Factor Analysis Using Delta-Rule Wake-Sleep Learning

Radford M. Neal, Dept. of Statistics and Dept. of Computer Science, University of Toronto
Peter Dayan, Dept. of Brain and Cognitive Sciences, Massachusetts Institute of Technology

We describe a linear network that models correlations between real-valued visible variables using one or more real-valued hidden variables - a factor analysis model. This model can be seen as a linear version of the ``Helmholtz machine'', and its parameters can be learned using the ``wake-sleep'' method, in which learning of the primary ``generative'' model is assisted by a ``recognition'' model, whose role is to fill in the values of hidden variables based on the values of visible variables. The generative and recognition models are jointly learned in ``wake'' and ``sleep'' phases, using just the delta rule. This learning procedure is comparable in simplicity to Oja's version of Hebbian learning, which produces a somewhat different representation of correlations in terms of principal components. We argue that the simplicity of wake-sleep learning makes factor analysis a plausible alternative to Hebbian learning as a model of activity-dependent cortical plasticity.

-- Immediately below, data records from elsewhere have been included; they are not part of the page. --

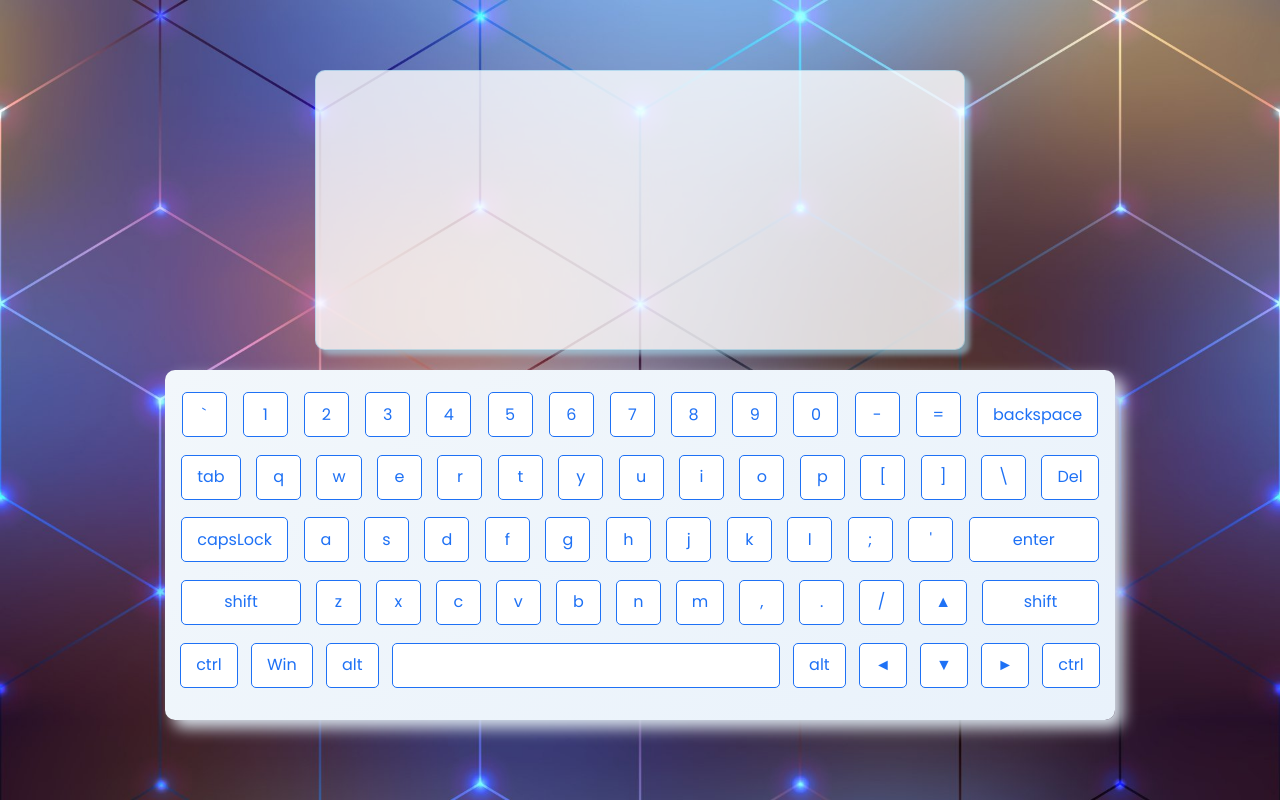
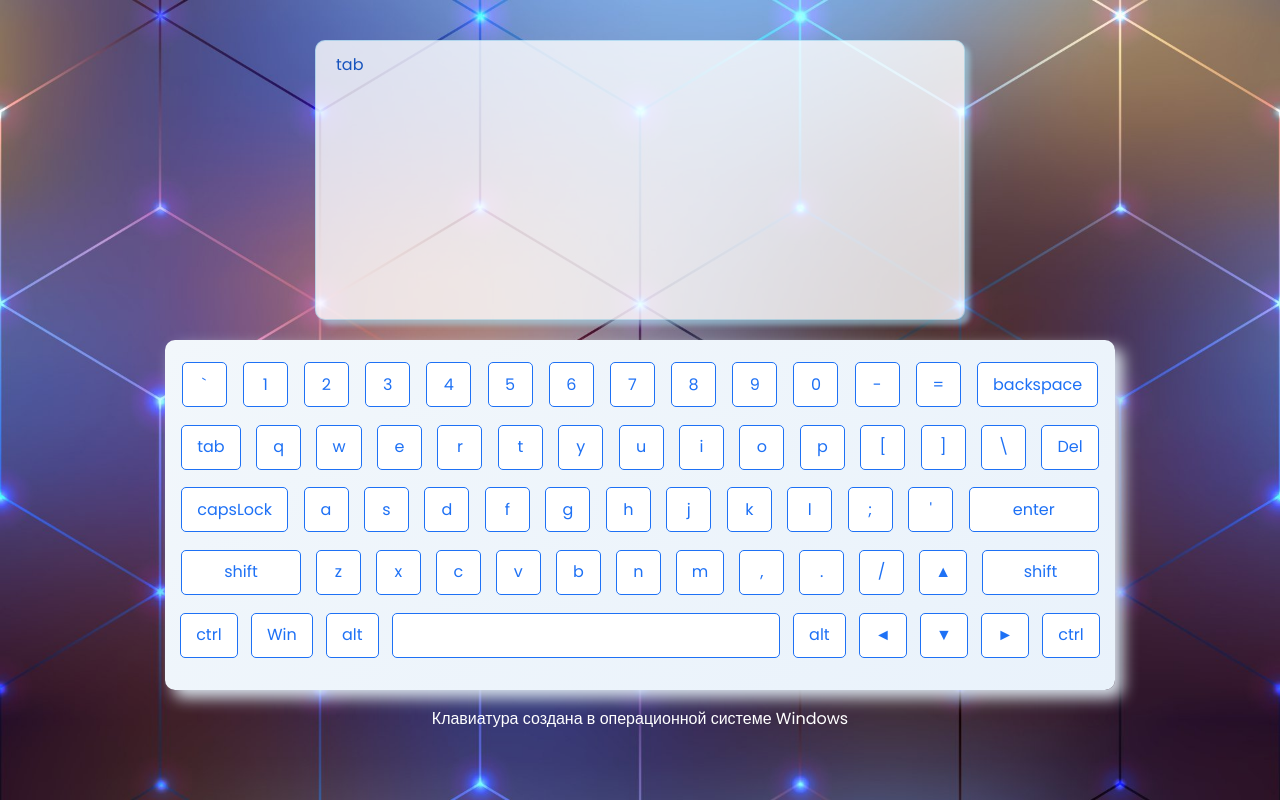
Before and after one commit to Deniza235/Virtual_keyboard, a website with bundled scripts: page src/index.html in a window 1280 px wide. Both pictures are taken after a click on the button "tab". Built offline with nearby package versions, Linux system fonts and the light colour scheme.

Commit message:
feat: added function showDisplay

```diff
--- a/src/css/style.css
+++ b/src/css/style.css
@@ -14,7 +14,7 @@ body {
 
 .display {
   padding: 15px 20px;
-  margin: 70px auto 20px;
+  margin: 40px auto 20px;
   display: block;
   width: 650px;
   height: 280px;
@@ -42,6 +42,11 @@ body {
   border-radius: 10px;
   background: linear-gradient(145deg, #F2F7FB, #E9F2FB);
   box-shadow: 8px 8px 15px #d9e3ec;
+}
+
+.descr {
+  color: #ffffff;
+  text-align: center;
 }
 
 .keyboard__key {
--- a/src/js/index.js
+++ b/src/js/index.js
@@ -3,15 +3,21 @@ import keybordKeys from "./keys.js";
 const Keyboard = {
   language: 'en',
   isCapsLock: 'false',
+  display: null,
   btns: [],
 
   download() {
-    const display = document.createElement('textarea');
-    display.classList.add('display');
-    document.body.append(display);
+    this.display = document.createElement('textarea');
+    this.display.classList.add('display');
+    this.display.setAttribute('autofocus', true);
+    document.body.append(this.display);
 
     const wrapper = document.createElement('div');
     wrapper.classList.add('keyboard__wrapper');
+
+    const descr = document.createElement('p');
+    descr.classList.add('descr');
+    descr.textContent = 'Клавиатура создана в операционной системе Windows';
 
     this.btns = keybordKeys.map(el => {
       let key = document.createElement('button');
@@ -21,9 +27,13 @@ const Keyboard = {
       wrapper.append(key);
       this.showDisplay(key);
       return key;
-    } )
+    })
     document.body.append(wrapper);
+    document.body.append(descr);
     this.pressBtn(this.btns);
+    this.display.addEventListener('blur', (e) => {
+      e.target.focus();
+  });
   },
 
   pressBtn(btns) {
@@ -45,12 +55,36 @@ const Keyboard = {
 
   showDisplay(key) {
     key.addEventListener('click', (event) => {
+      let word = '';
+      for(let i = 0; i < keybordKeys.length; i ++) {
+        if(keybordKeys[i].name === event.target.id) {
+          if(this.isCapsLock) {
+            word = keybordKeys[i].contentLang['en'];
+          } else {
+            word = keybordKeys[i].contentShift['en'];
+          }
+        }
+      }
+      this.display.setRangeText(word, this.display.selectionStart, this.display.selectionEnd, 'end');
+    })
 
-    })
-  }
+  },
+
+  /* setLocalStorage() {
+    localStorage.setItem(this.language);
+  },
+
+  getLocalStorage() {
+    if(localStorage.getItem(this.language)) {
+      this.language = localStorage.getItem(this.language);
+    }
+  }, */
 
 }
 
 window.addEventListener('DOMContentLoaded', () => {
   Keyboard.download();
 })
+
+/* window.addEventListener('beforeunload', Keyboard.setLocalStorage);
+window.addEventListener('load', Keyboard.getLocalStorage); */
```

Technical Report No. 9607, Dept. of Statistics, University of Toronto (July 1996), 23 pages: postscript, pdf, associated software.

There is software available on-line that implements the method described.

Associated references: A revised version of this paper has been published:
Neal, R. M. and Dayan, P. (1997) ``Factor analysis using delta-rule wake-sleep learning'', Neural Computation, vol. 9, pp. 1781-1803: abstract, associated references, associated software.

The ``wake-sleep'' algorithm is described in the following paper:

Hinton, G. E., Dayan, P., Frey, B. J., and Neal, R. M. (1995) ``The ``wake-sleep'' algorithm for unsupervised neural networks'', Science, vol. 268, pp. 1158-1161: abstract, associated references.
The wake-sleep algorithm is a way of learning ``Helmholtz Machines'', which are discussed in the following paper:
Dayan, P., Hinton, G. E., Neal, R. M., and Zemel, R. S. (1995) ``The Helmholtz machine'', Neural Computation, vol. 7, pp. 1022-1037: abstract, associated reference.